-- Records for processing follows --
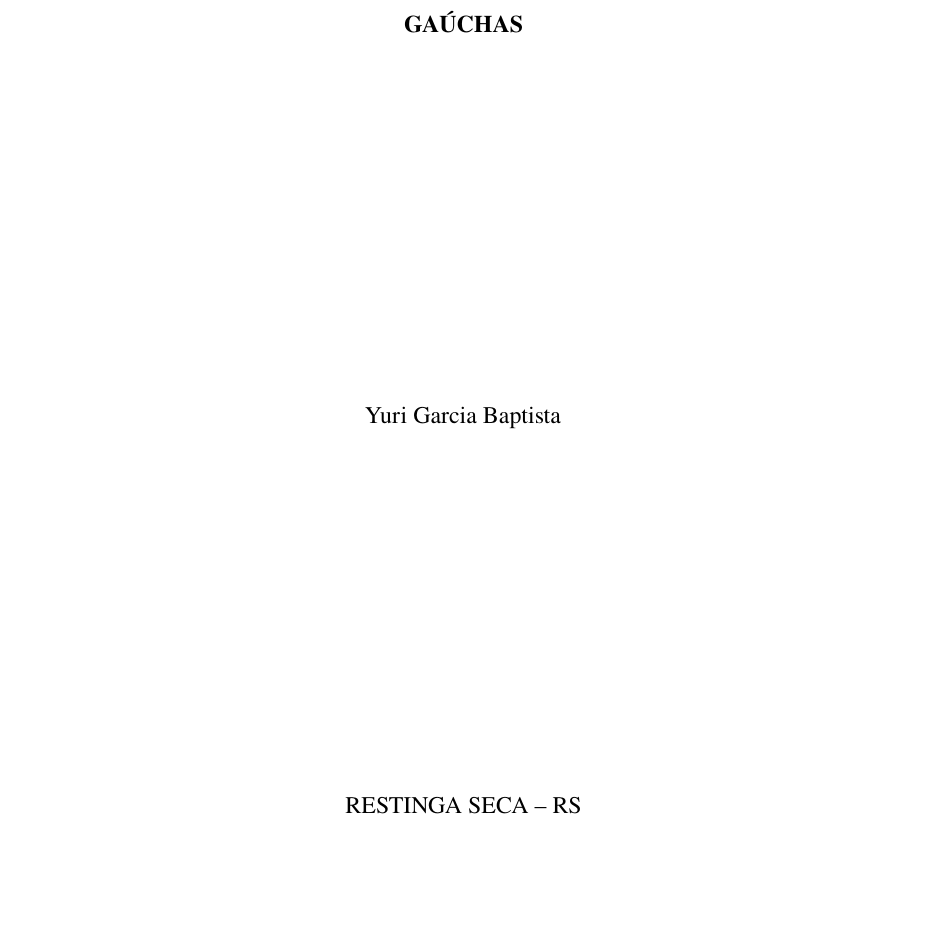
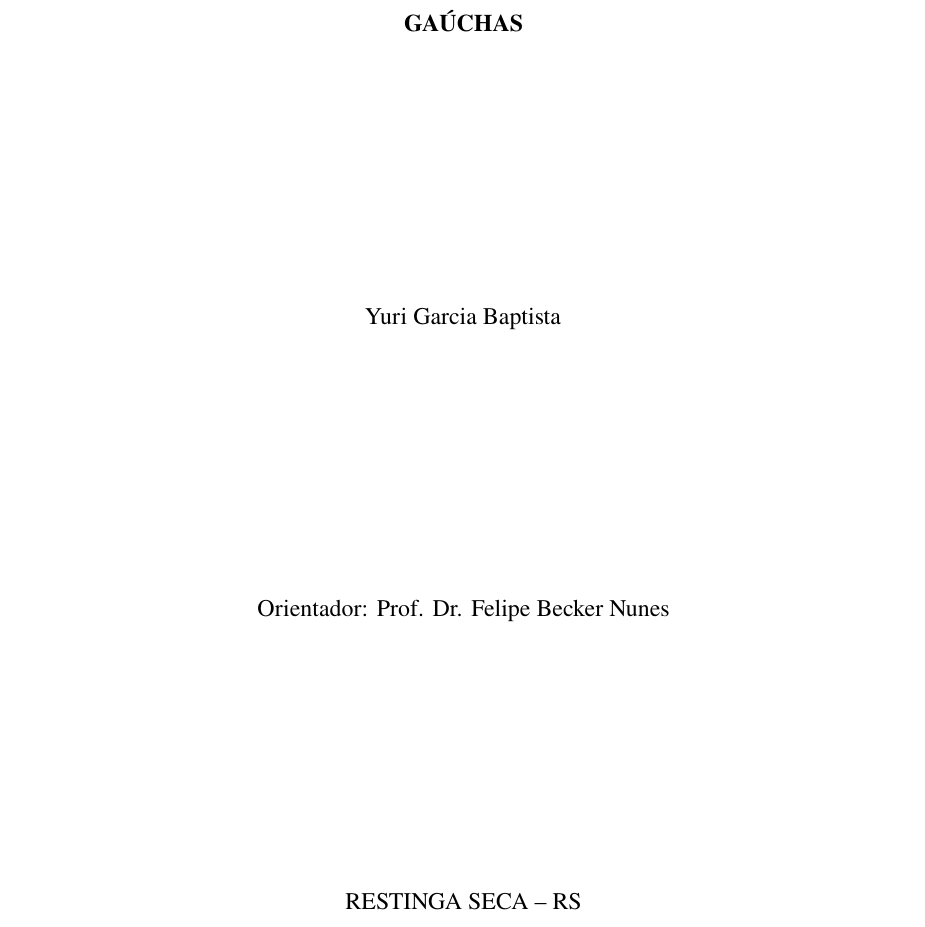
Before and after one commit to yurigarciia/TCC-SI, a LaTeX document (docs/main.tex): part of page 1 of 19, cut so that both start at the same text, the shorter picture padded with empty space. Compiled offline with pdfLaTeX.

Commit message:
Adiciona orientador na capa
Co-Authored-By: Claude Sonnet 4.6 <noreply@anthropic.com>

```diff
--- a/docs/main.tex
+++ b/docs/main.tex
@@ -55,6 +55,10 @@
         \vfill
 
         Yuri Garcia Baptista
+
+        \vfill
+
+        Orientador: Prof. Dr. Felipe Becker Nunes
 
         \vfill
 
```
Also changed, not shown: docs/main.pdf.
-- Records for processing concluded --
• Task requirements:
Search the data for "main". Copy each line that has it.

• Written solution:
Before and after one commit to yurigarciia/TCC-SI, a LaTeX document (docs/main.tex): part of page 1 of 19, cut so that both start at the same text, the shorter picture padded with empty space. Compiled offline with pdfLaTeX.
--- a/docs/main.tex
+++ b/docs/main.tex
Also changed, not shown: docs/main.pdf.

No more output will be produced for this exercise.